Information and relevant documents in the possession of the Inquiry, including the relevant parts of any witness statement obtained from HN298 will be provided to Prof Rosenhead at the stage at which a witness statement is sought from him.
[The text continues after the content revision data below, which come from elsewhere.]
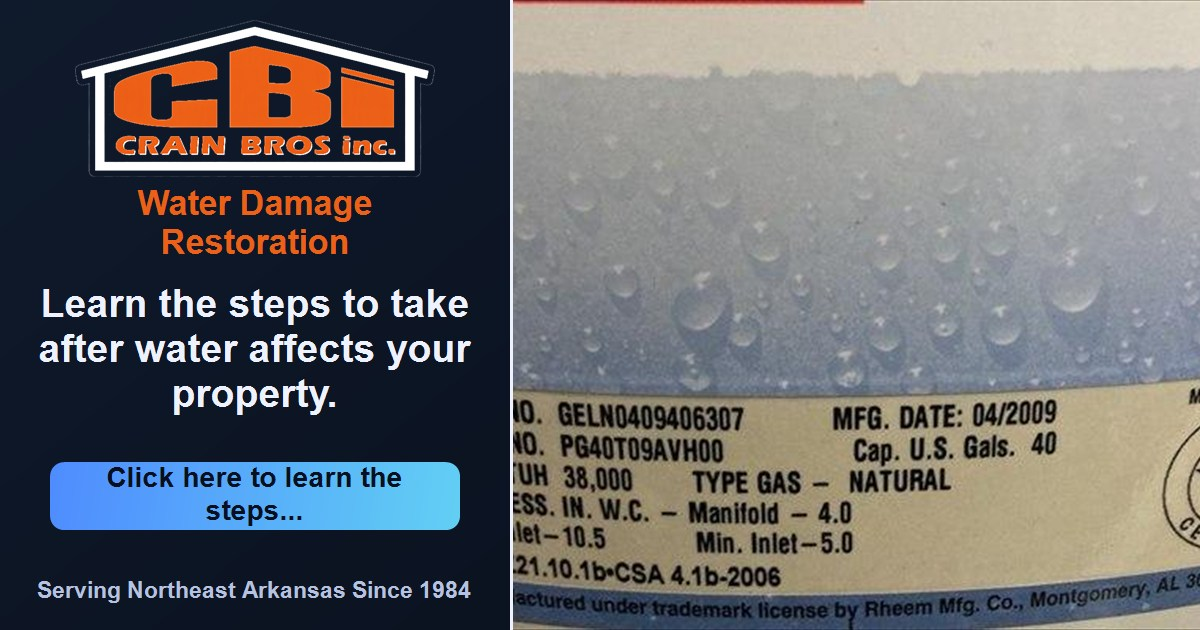
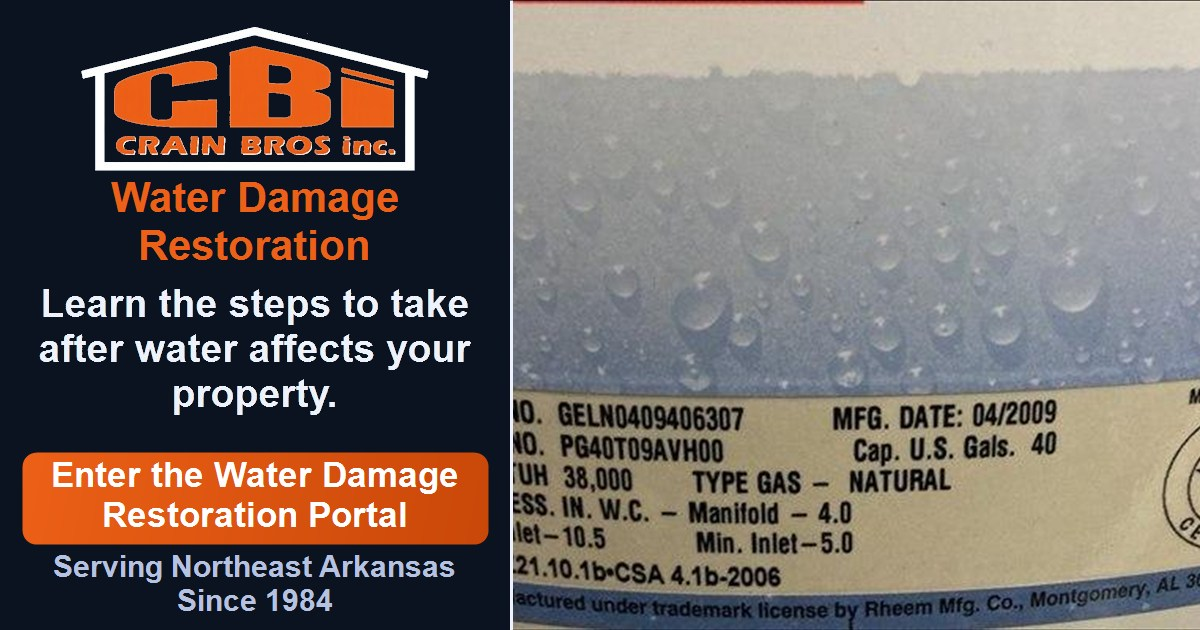
Website update
Automated publish via Publish-CbiWebsite.ps1
Run timestamp: 2026-08-25_165947
Changed entries: 2
Safety gate: PASS

diff --git a/pages/water-damage.html b/pages/water-damage.html
@@ -198,7 +198,7 @@
       <h1>Water Damage Restoration Services in Northeast Arkansas</h1>
       <p class="lead">Water damage creates many needs after it affects your property. Crain Bros Inc helps property owners move from the first wet area through inspection, cause and origin determination, mitigation, drying, documentation, repair, and full reconstruction.</p>
       <div class="hero-actions">
-        <a class="btn btn-primary" href="tel:+18709356019">Call (870) 935-6019</a>
+        <a class="foundation-orange-cta" href="tel:+18709356019">Call to Schedule Your Water Damage Restoration</a>
       </div>
     </div>
   </section>
@@ -274,7 +274,10 @@
 
       </div>
     </div>
-  </section>
+        <div class="hero-actions">
+        <a class="foundation-orange-cta" href="tel:+18709356019">Discuss Your Water Damage Restoration Needs</a>
+      </div>
+</section>
 
   <section class="section">
     <div class="container">
@@ -422,7 +425,10 @@
         </figure>
       </div>
     </div>
-  </section>
+        <div class="hero-actions">
+        <a class="foundation-orange-cta" href="tel:+18709356019">Talk With a Water Damage Restoration Contractor</a>
+      </div>
+</section>
 
 
 
@@ -486,12 +492,15 @@
         </figure>
       </div>
     </div>
-  </section>
+        <div class="hero-actions">
+        <a class="foundation-orange-cta" href="tel:+18709356019">Plan Water Damage Repairs and Reconstruction</a>
+      </div>
+</section>
 <section class="section section-accent">
     <div class="container">
       <h2>Water Damage Restoration Services</h2>
       <div class="grid-3">
-        <article class="tile"><h3>Emergency Water Extraction</h3><p class="muted">Emergency water extraction is part of property damage mitigation after a water event. Removing standing and absorbed water helps limit additional damage before cleaning, drying, and repairs move forward.</p><a class="text-link" href="tel:+18709356019">Call for Emergency Water Extraction</a><br><a class="text-link" href="../pages/emergency-response.html">View Emergency Response Services</a></article>
+        <article class="tile"><h3>Emergency Water Extraction</h3><p class="muted">Emergency water extraction is part of property damage mitigation after a water event. Removing standing and absorbed water helps limit additional damage before cleaning, drying, and repairs move forward.</p><a class="foundation-orange-cta" href="tel:+18709356019">Call for Emergency Water Extraction</a><br><a class="text-link" href="../pages/emergency-response.html">View Emergency Response Services</a></article>
         <article class="tile"><h3>Leak Detection &amp; Cause and Origin Determination</h3><p class="muted">Identifying where the water came from, how it entered the building, and what materials or systems were affected.</p></article>
         <article class="tile"><h3>Assessment &amp; Diagnosis</h3><p class="muted">Evaluating visible and hidden damage, affected materials, moisture conditions, structural concerns, and the direction needed for restoration.</p></article>
         <article class="tile"><h3>Mitigation &amp; Structural Drying</h3><p class="muted">Protecting the property, separating affected areas where needed, and drying the structure based on moisture readings and material conditions.</p></article>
It would disrupt the efficient progress of the Inquiry to provide them now.


  1. Undercover Policing Inquiry, Update of Cover Names page, ucpi.org.uk 20 March 2018 (accessed 20 March 2018). See also email of same day from Inquiry to core participants announcing the release of the cover name and groups associated with HN298, unpublished.
  2. 2.0 2.1 In the matter of section 19 (3) of the Inquiries Act 2005 Applications for restriction orders in respect of the real and cover names of officers of the Special Operations Squad and the Special Demonstrations Squad ‘Minded to’ note 2, Undercover Policing Inquiry, 14 November 2017 (accessed 15 November 2017)
  3. Open application for a restriction order (anonymity) re: HN298, Metropolitan Police Service, 31 July 2017, published 8 May 2018 via ucpi.org.uk
  4. In the matter of section 19 (3) of the Inquiries Act 2005 Applications for restriction orders in respect of the real and cover names of officers of the Special Operations Squad and the Special Demonstrations Squad: Ruling, Undercover Policing Inquiry, 15 May 2018.
  5. 5.0 5.1 John Mitting, Core Participants, Ruling 27, Prof Jonathan Rosenhead, Undercover Policing Public Inquiry (UCPI.org.uk), 21 March 2019 (accessed Jan 2020)
  6. Rob Evans, Man, 81, seeks to quash conviction for apartheid protest, The Guardian, 6 January 2020 (accessed Jan 2020)